- Task to complete:
Please set down each record exactly as it appears, but leave out any pictures.

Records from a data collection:
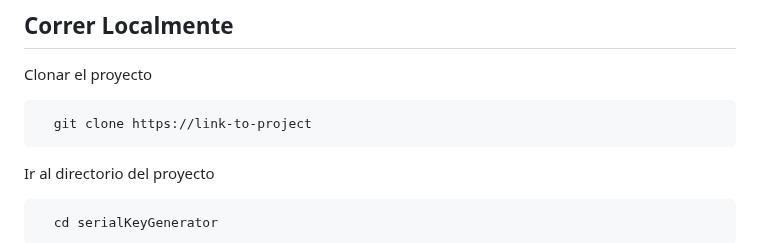
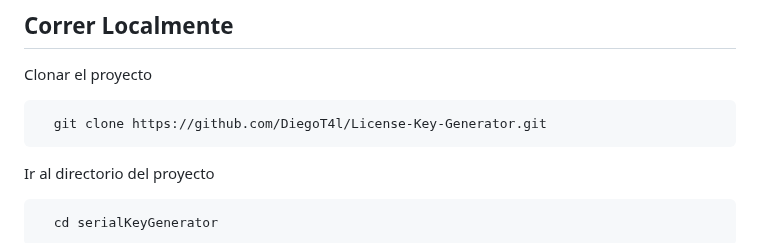
Before and after one commit to DiegoT4l/License-Key-Generator, a Markdown page: README.md, the part around the change. GitHub-like rendering.

````diff
--- a/README.md
+++ b/README.md
@@ -47,7 +47,7 @@ El proyecto está organizado en los siguientes archivos y directorios:
 Clonar el proyecto
 
 ```bash
-  git clone https://link-to-project
+  git clone https://github.com/DiegoT4l/License-Key-Generator.git
 ```
 
 Ir al directorio del proyecto
````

- Written response:
Before and after one commit to DiegoT4l/License-Key-Generator, a Markdown page: README.md, the part around the change. GitHub-like rendering.

````diff
--- a/README.md
+++ b/README.md
@@ -47,7 +47,7 @@ El proyecto está organizado en los siguientes archivos y directorios:
 Clonar el proyecto
 
 ```bash
-  git clone https://link-to-project
+  git clone https://github.com/DiegoT4l/License-Key-Generator.git
 ```
 
 Ir al directorio del proyecto
````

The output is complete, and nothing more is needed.